> **PROBLEM REQUIREMENTS**
Write only the count of lines that hold the word "noncognate" in the listing.

> **DATA IN THIS EXERCISE**
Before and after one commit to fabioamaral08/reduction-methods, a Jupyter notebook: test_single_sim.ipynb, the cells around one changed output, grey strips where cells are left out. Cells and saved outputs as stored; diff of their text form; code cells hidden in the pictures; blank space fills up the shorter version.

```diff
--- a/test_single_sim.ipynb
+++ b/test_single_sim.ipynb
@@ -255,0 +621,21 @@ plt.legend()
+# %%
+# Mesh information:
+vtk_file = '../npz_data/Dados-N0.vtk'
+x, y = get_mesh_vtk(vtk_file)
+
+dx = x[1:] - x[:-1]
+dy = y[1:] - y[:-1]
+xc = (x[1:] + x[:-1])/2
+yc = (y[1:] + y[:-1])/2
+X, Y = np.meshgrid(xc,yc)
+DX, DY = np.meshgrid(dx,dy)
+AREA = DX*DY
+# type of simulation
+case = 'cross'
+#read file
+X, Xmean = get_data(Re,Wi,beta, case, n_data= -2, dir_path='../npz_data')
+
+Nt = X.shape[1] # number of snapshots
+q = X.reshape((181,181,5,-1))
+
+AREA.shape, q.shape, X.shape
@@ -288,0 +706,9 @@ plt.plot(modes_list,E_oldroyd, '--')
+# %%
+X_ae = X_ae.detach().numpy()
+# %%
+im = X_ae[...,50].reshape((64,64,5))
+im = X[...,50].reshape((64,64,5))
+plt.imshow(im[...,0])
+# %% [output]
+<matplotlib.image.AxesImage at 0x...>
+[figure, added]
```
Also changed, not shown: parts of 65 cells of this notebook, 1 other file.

...

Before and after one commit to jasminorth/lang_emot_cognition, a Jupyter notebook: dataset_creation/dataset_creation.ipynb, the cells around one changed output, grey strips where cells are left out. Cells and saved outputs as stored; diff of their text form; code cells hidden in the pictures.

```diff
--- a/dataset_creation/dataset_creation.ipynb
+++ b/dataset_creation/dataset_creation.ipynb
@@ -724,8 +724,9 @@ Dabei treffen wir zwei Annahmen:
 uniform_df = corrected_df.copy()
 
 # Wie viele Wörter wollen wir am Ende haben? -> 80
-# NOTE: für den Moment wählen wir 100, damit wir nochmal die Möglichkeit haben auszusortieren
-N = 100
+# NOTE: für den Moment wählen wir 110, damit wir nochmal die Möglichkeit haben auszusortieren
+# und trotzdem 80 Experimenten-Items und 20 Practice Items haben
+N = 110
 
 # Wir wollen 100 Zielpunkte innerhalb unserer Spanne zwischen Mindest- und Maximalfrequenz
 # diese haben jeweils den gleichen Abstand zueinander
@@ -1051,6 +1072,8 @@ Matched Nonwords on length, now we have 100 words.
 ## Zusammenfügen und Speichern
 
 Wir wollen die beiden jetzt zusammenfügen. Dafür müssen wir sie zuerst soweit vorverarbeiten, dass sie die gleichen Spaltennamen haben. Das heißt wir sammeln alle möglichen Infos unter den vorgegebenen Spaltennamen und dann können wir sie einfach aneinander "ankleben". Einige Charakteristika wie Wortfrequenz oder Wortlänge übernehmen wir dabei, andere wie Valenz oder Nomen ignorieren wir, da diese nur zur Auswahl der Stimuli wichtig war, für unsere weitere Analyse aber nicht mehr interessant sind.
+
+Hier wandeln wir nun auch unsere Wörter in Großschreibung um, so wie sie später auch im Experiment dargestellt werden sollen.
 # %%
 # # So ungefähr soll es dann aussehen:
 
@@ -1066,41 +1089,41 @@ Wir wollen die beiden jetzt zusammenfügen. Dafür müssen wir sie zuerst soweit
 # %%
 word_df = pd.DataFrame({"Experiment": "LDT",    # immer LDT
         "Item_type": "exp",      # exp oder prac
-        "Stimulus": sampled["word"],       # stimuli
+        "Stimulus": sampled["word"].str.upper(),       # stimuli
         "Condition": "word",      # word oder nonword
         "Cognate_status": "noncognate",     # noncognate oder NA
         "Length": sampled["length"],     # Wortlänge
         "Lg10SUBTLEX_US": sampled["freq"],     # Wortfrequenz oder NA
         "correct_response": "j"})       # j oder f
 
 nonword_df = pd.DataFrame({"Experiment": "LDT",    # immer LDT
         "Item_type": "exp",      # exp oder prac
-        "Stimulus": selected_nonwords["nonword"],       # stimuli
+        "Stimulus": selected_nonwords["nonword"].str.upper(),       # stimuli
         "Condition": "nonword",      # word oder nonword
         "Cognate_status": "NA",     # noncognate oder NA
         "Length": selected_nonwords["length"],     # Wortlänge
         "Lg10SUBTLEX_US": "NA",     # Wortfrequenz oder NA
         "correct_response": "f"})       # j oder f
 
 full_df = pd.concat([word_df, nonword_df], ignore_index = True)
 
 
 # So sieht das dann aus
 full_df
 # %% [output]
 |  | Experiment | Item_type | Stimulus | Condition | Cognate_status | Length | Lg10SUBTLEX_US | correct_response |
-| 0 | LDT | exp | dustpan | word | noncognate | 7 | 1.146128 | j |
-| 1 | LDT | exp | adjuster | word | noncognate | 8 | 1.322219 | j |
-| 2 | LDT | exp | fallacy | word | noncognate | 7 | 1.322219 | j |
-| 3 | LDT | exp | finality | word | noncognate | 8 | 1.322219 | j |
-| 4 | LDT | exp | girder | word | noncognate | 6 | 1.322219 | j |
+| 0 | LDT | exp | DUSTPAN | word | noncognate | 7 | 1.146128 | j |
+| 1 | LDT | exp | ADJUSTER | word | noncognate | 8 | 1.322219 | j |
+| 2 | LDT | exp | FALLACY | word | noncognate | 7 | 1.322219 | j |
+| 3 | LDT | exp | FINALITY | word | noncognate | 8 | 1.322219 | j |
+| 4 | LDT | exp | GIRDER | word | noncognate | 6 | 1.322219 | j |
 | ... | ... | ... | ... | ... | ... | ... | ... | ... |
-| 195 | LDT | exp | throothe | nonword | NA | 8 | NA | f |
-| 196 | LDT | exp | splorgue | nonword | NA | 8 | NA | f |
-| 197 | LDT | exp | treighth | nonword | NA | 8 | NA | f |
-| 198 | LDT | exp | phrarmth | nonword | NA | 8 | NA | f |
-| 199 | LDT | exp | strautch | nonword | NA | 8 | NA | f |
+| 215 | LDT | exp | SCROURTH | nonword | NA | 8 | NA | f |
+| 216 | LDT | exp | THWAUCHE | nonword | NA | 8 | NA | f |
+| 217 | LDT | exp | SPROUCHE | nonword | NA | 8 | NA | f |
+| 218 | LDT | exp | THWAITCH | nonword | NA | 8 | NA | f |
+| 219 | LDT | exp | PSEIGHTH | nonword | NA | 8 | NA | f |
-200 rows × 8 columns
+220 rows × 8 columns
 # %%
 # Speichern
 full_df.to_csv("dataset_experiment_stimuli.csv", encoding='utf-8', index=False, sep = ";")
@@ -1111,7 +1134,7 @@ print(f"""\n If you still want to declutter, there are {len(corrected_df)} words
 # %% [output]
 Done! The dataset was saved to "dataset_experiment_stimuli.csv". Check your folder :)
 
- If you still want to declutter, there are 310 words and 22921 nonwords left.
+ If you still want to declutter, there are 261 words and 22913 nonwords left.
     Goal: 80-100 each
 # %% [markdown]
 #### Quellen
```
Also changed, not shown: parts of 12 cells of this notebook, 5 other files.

> **EXPECTED OUTPUT**
12